To put it simply, pimples appear when the oil glands (pores) in the skin get blocked.
Hormones make the oil glands produce more oil (sebum) and if a pore becomes blocked, the oil builds up and causes irritation. Bacteria multiply quickly in these blocked pores, which can make the redness, swelling and tenderness of pimples worse.
Your face, neck, chest, shoulders and upper back are most likely to be affected by acne because they have the highest number of oil glands.
Acne usually starts at puberty when increased levels of sex hormones (known as androgens) create an increase in the size and oil production of glands.

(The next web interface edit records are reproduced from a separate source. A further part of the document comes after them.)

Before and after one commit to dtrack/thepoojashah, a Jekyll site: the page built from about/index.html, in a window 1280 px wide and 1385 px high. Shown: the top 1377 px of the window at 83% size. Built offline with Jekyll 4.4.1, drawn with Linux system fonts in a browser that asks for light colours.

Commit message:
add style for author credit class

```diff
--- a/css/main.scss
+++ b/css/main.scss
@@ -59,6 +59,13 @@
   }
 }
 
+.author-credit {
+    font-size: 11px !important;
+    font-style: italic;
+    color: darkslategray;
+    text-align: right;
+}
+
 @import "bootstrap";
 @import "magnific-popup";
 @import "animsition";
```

Androgens are male hormones and are the same hormones that stimulate the growth of facial hair, muscle development and other distinctly male characteristics.

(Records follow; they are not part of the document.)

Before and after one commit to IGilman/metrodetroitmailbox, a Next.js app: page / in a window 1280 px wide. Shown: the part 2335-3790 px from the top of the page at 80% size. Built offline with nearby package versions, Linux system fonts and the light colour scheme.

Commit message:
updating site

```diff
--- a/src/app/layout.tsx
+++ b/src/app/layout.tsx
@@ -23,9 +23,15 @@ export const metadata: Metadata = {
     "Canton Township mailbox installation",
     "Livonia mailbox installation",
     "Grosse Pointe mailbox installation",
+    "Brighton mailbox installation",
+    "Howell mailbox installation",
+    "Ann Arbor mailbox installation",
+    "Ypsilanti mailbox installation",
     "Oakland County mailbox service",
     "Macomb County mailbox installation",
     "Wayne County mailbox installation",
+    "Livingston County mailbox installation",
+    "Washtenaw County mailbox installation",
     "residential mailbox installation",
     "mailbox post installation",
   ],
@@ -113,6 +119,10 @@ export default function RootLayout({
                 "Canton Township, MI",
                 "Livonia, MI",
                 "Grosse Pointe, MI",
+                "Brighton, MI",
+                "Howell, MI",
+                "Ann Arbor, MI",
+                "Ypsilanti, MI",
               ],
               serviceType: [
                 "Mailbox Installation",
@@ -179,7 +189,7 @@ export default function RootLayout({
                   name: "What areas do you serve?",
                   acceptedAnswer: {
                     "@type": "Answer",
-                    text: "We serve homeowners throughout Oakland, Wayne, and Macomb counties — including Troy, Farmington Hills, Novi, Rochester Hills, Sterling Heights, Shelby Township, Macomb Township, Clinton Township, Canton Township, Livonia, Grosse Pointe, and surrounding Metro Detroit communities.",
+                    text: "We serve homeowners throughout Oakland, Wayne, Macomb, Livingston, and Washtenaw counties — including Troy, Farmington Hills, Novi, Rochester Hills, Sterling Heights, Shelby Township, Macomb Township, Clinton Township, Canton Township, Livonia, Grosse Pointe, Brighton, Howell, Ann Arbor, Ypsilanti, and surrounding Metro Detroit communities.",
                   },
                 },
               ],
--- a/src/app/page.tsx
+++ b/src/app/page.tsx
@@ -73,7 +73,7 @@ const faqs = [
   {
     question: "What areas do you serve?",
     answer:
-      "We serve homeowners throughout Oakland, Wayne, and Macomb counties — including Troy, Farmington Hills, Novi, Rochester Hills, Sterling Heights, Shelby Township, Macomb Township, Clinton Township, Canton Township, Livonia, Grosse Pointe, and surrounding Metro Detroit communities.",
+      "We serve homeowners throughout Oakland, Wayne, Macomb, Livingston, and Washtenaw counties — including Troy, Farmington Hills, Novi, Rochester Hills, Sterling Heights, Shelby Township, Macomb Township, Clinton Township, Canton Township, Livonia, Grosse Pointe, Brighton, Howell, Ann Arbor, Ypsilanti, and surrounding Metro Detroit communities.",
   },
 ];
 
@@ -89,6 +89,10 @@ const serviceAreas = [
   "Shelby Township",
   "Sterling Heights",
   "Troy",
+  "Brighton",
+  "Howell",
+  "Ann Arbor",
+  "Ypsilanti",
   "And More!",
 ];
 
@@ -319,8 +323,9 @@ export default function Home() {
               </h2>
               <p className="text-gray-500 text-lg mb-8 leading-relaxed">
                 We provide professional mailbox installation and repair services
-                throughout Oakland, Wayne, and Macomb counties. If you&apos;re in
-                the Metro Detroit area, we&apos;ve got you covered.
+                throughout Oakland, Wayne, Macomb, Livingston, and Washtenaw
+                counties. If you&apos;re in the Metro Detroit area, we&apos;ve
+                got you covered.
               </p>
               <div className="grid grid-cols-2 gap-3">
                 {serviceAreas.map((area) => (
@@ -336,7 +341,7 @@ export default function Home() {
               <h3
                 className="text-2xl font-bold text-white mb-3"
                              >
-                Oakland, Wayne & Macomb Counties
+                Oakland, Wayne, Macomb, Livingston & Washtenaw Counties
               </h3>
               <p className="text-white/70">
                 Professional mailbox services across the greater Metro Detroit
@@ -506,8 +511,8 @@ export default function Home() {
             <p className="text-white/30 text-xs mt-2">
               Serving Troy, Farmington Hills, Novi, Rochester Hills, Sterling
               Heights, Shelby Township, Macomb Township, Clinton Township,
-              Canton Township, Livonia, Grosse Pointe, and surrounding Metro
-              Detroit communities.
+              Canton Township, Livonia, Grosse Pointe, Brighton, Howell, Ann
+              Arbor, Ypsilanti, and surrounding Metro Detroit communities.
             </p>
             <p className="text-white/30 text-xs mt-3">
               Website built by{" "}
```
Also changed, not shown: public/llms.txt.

You may have a higher chance of developing acne if other people in your family have had it too.
Acne is the most common skin disease
If you have acne, you’re not alone. It’s the most common of skin diseases – affecting 85% of Australians aged 15-24 years old. And it doesn’t matter whether you’re a guy or girl as both sexes get acne.
Teenage boys and young men have higher levels of androgens (male hormones like testosterone) than teenage girls so they are more likely to have acne, and unfortunately, are also more likely to have severe acne.
Androgens are not the only hormones that play a role in acne. Many women and teenage girls notice their acne worsens just before their period. This is due to changes in female sex hormones (such as oestrogen), which can contribute to blockage and inflammation of pores.
Women are more likely to suffer with ongoing acne. In some cases, this means acne can be hanging around even in your 30s and 40s. Women can also develop acne for the first time after puberty and bear the burden of adult acne – a frustrating condition that’s becoming more common and appears to be linked to both hormones and stress.
Hormonal changes related to pregnancy or to stopping and starting oral contraceptives (the pill) can cause acne in some women.
Once you reach your mid-20s, acne often clears up by itself, especially in men. However, for some young people acne is a serious, ongoing problem that needs medical help for the physical and psychological issues acne can sometimes cause.
There are a number of lifestyle factors that can affect acne including stress, diet and exercise. Weight can also affect acne. In women, acne can be aggravated by pregnancy and conditions like polycystic ovarian syndrome.